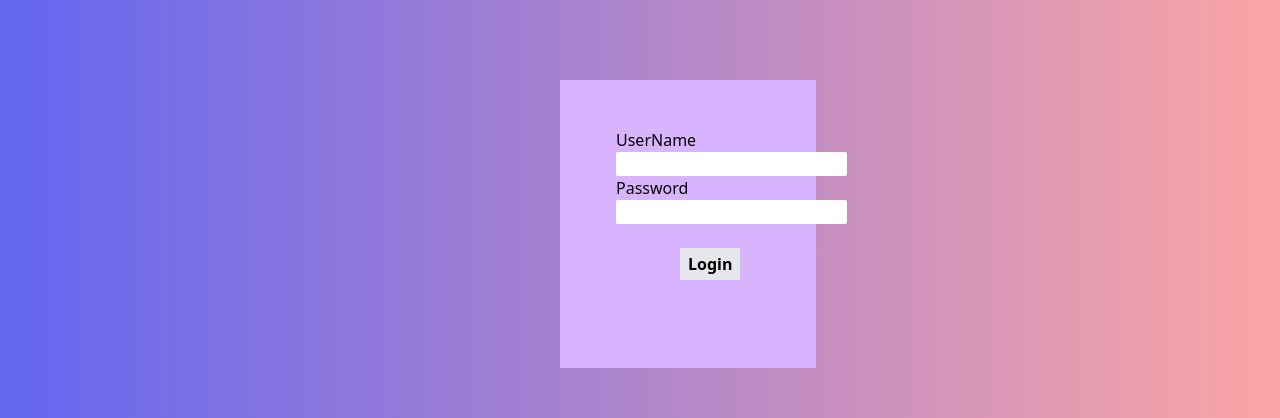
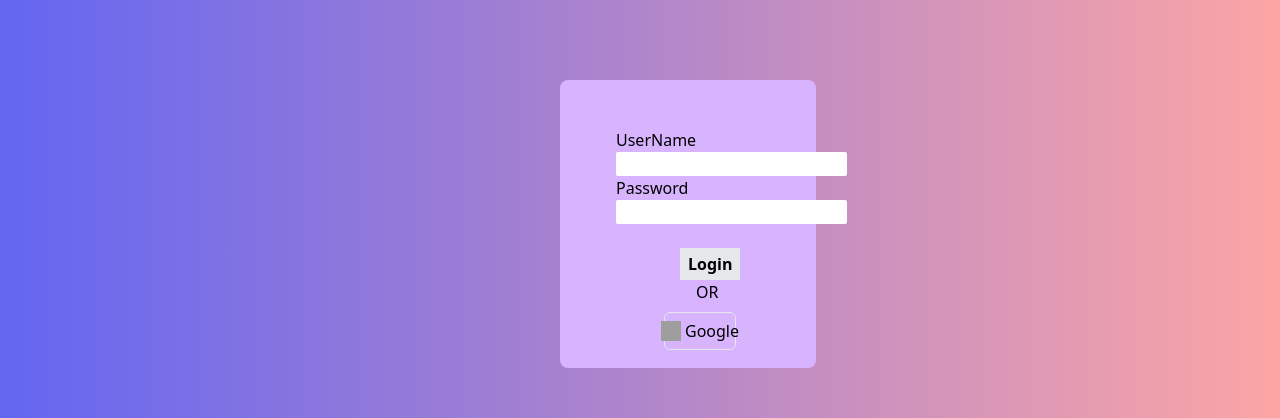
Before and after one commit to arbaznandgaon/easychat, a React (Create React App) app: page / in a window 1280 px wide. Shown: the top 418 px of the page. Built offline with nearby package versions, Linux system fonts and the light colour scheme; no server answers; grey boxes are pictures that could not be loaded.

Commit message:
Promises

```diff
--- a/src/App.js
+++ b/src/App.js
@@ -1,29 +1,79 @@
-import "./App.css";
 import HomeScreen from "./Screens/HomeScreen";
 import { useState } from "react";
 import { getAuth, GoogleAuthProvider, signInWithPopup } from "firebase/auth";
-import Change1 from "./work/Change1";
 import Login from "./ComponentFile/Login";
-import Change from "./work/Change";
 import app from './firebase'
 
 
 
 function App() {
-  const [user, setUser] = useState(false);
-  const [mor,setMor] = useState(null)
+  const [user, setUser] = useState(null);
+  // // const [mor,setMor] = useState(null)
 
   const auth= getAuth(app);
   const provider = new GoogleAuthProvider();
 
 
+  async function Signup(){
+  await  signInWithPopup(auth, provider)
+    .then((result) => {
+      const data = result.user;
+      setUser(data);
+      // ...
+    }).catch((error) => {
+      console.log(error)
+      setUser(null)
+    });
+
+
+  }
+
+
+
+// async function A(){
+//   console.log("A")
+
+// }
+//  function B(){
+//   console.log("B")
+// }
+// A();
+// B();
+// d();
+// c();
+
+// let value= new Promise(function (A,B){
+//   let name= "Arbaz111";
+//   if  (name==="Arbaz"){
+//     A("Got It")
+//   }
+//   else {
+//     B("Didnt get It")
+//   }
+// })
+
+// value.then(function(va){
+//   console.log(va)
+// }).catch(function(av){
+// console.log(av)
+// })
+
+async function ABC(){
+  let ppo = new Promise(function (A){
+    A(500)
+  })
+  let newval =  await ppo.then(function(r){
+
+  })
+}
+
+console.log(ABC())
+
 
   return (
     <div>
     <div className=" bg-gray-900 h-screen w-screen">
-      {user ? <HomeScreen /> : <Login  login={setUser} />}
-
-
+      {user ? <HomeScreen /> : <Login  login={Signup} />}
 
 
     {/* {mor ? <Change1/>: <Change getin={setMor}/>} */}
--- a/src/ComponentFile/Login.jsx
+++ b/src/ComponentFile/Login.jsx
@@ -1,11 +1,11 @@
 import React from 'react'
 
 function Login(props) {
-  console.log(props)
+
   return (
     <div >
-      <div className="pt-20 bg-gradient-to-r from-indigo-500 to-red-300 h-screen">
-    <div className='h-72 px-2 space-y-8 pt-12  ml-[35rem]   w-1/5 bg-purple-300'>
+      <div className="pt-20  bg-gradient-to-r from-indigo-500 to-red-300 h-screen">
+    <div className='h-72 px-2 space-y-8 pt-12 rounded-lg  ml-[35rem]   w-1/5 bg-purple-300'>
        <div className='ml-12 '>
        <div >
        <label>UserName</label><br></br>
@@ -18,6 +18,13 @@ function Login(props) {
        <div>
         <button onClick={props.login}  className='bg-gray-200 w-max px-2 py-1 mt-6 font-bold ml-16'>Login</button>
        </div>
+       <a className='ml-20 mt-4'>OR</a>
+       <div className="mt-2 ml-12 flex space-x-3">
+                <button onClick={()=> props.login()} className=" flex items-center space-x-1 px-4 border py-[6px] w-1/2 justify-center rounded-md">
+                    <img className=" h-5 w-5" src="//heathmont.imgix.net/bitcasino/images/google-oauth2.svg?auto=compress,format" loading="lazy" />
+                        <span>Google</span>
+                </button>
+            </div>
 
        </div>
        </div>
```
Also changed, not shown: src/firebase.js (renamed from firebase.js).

PROBLEM REQUIREMENTS
Please return the records as they stand, word for word, with no pictures.

SOLVED EXERCISE
Before and after one commit to arbaznandgaon/easychat, a React (Create React App) app: page / in a window 1280 px wide. Shown: the top 418 px of the page. Built offline with nearby package versions, Linux system fonts and the light colour scheme; no server answers; grey boxes are pictures that could not be loaded.

Commit message:
Promises

```diff
--- a/src/App.js
+++ b/src/App.js
@@ -1,29 +1,79 @@
-import "./App.css";
 import HomeScreen from "./Screens/HomeScreen";
 import { useState } from "react";
 import { getAuth, GoogleAuthProvider, signInWithPopup } from "firebase/auth";
-import Change1 from "./work/Change1";
 import Login from "./ComponentFile/Login";
-import Change from "./work/Change";
 import app from './firebase'
 
 
 
 function App() {
-  const [user, setUser] = useState(false);
-  const [mor,setMor] = useState(null)
+  const [user, setUser] = useState(null);
+  // // const [mor,setMor] = useState(null)
 
   const auth= getAuth(app);
   const provider = new GoogleAuthProvider();
 
 
+  async function Signup(){
+  await  signInWithPopup(auth, provider)
+    .then((result) => {
+      const data = result.user;
+      setUser(data);
+      // ...
+    }).catch((error) => {
+      console.log(error)
+      setUser(null)
+    });
+
+
+  }
+
+
+
+// async function A(){
+//   console.log("A")
+
+// }
+//  function B(){
+//   console.log("B")
+// }
+// A();
+// B();
+// d();
+// c();
+
+// let value= new Promise(function (A,B){
+//   let name= "Arbaz111";
+//   if  (name==="Arbaz"){
+//     A("Got It")
+//   }
+//   else {
+//     B("Didnt get It")
+//   }
+// })
+
+// value.then(function(va){
+//   console.log(va)
+// }).catch(function(av){
+// console.log(av)
+// })
+
+async function ABC(){
+  let ppo = new Promise(function (A){
+    A(500)
+  })
+  let newval =  await ppo.then(function(r){
+
+  })
+}
+
+console.log(ABC())
+
 
   return (
     <div>
     <div className=" bg-gray-900 h-screen w-screen">
-      {user ? <HomeScreen /> : <Login  login={setUser} />}
-
-
+      {user ? <HomeScreen /> : <Login  login={Signup} />}
 
 
     {/* {mor ? <Change1/>: <Change getin={setMor}/>} */}
--- a/src/ComponentFile/Login.jsx
+++ b/src/ComponentFile/Login.jsx
@@ -1,11 +1,11 @@
 import React from 'react'
 
 function Login(props) {
-  console.log(props)
+
   return (
     <div >
-      <div className="pt-20 bg-gradient-to-r from-indigo-500 to-red-300 h-screen">
-    <div className='h-72 px-2 space-y-8 pt-12  ml-[35rem]   w-1/5 bg-purple-300'>
+      <div className="pt-20  bg-gradient-to-r from-indigo-500 to-red-300 h-screen">
+    <div className='h-72 px-2 space-y-8 pt-12 rounded-lg  ml-[35rem]   w-1/5 bg-purple-300'>
        <div className='ml-12 '>
        <div >
        <label>UserName</label><br></br>
@@ -18,6 +18,13 @@ function Login(props) {
        <div>
         <button onClick={props.login}  className='bg-gray-200 w-max px-2 py-1 mt-6 font-bold ml-16'>Login</button>
        </div>
+       <a className='ml-20 mt-4'>OR</a>
+       <div className="mt-2 ml-12 flex space-x-3">
+                <button onClick={()=> props.login()} className=" flex items-center space-x-1 px-4 border py-[6px] w-1/2 justify-center rounded-md">
+                    <img className=" h-5 w-5" src="//heathmont.imgix.net/bitcasino/images/google-oauth2.svg?auto=compress,format" loading="lazy" />
+                        <span>Google</span>
+                </button>
+            </div>
 
        </div>
        </div>
```
Also changed, not shown: src/firebase.js (renamed from firebase.js).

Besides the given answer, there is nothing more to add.